The police can stop you in your car and test you. If you fail the test you will lose your licence and be fined heavily. For an information sheet about alcohol and drug screening, click here.

If you’re planning on a big night out, make sure you don’t have to drive home. Arrange a lift or stay at a friend’s house. It’s much safer.

  • It’s against the law to refuse to take a breathalyser or other alcohol test when asked to by a police officer.
  • If you’ve been drinking, you have to allow time for the alcohol in your blood to reduce before you drive. If you've had a big night out, you could still be over the legal limit next morning. Sleep it off, and make sure you’re okay before driving.
  • Don't combine alcohol with drugs or other medicines. Even small amounts of alcohol taken with drugs or medications can affect your ability to drive. This applies to medicines prescribed by your doctor, and bought in a supermarket or chemist.
  • Drink driving is one of the main causes of road deaths in South Australia. Research shows that alcohol affects driving skills, and increases the chance a driver will engage in risky behaviour.
  • Alcohol and drugs affect people differently. Body size, body fat, gender, level of fitness and other factors can all make a difference.
  • You don't have to feel drunk to be affected by alcohol. You might feel normal, but research shows that a driver's risk of crashing doubles for every increase of 0.05 above zero blood alcohol concentration.
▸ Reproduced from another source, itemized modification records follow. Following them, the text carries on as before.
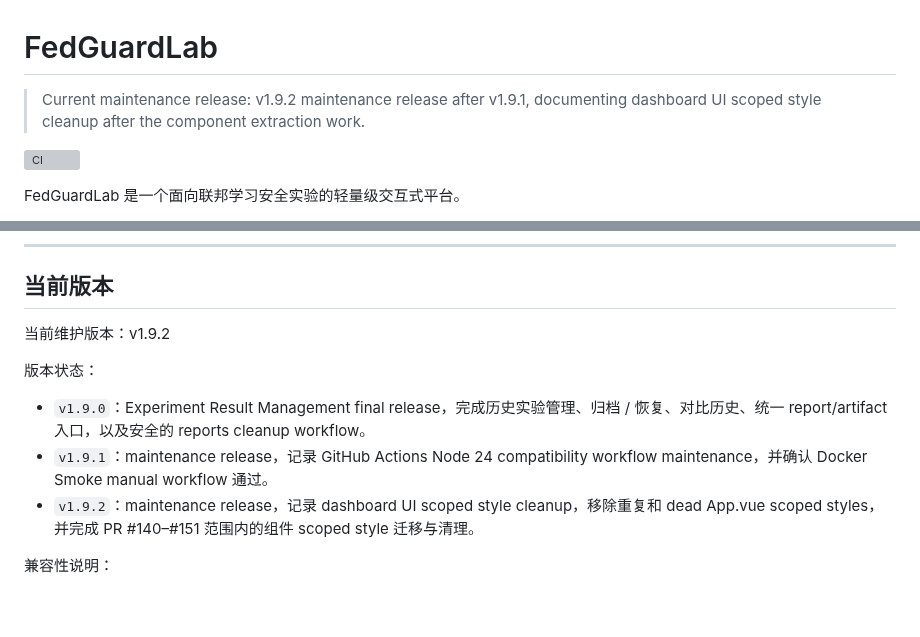
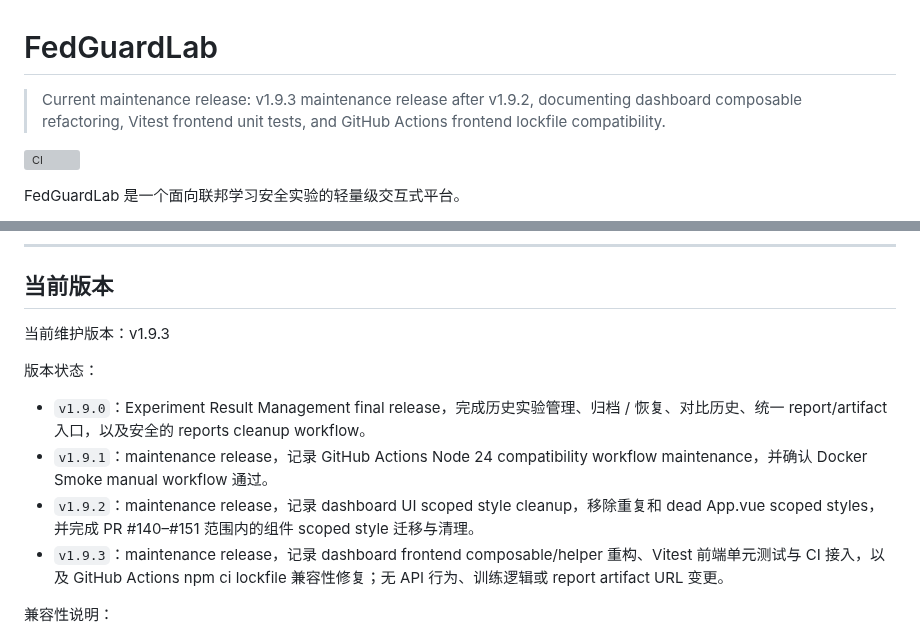
Before and after one commit to Calvin1989/FedGuardLab, a Markdown page: README.md, 2 parts joined by grey strips. Drawn GitHub-style; blank space fills up the shorter version; grey boxes are pictures that could not be loaded.

Commit message:
docs: prepare v1.9.3 maintenance release (#165)

```diff
--- a/README.md
+++ b/README.md
@@ -1,6 +1,6 @@
 # FedGuardLab
 
-> Current maintenance release: v1.9.2 maintenance release after v1.9.1, documenting dashboard UI scoped style cleanup after the component extraction work.
+> Current maintenance release: v1.9.3 maintenance release after v1.9.2, documenting dashboard composable refactoring, Vitest frontend unit tests, and GitHub Actions frontend lockfile compatibility.
 
 ![CI](https://github.com/Calvin1989/FedGuardLab/actions/workflows/ci.yml/badge.svg)
 
@@ -240,13 +240,14 @@ reports/comparisons/<comparison_id>/
 
 ## 当前版本
 
-当前维护版本：v1.9.2
+当前维护版本：v1.9.3
 
 版本状态：
 
 * `v1.9.0`：Experiment Result Management final release，完成历史实验管理、归档 / 恢复、对比历史、统一 report/artifact 入口，以及安全的 reports cleanup workflow。
 * `v1.9.1`：maintenance release，记录 GitHub Actions Node 24 compatibility workflow maintenance，并确认 Docker Smoke manual workflow 通过。
 * `v1.9.2`：maintenance release，记录 dashboard UI scoped style cleanup，移除重复和 dead App.vue scoped styles，并完成 PR #140–#151 范围内的组件 scoped style 迁移与清理。
+* `v1.9.3`：maintenance release，记录 dashboard frontend composable/helper 重构、Vitest 前端单元测试与 CI 接入，以及 GitHub Actions npm ci lockfile 兼容性修复；无 API 行为、训练逻辑或 report artifact URL 变更。
 
 兼容性说明：
 
```
Also changed, not shown: CHANGELOG.md (+4 -0 lines).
  • Drivers - and qualified supervising drivers travelling with a learner driver - can be stopped at random by any police officer at any time, anywhere in South Australia, and tested for alcohol and drugs.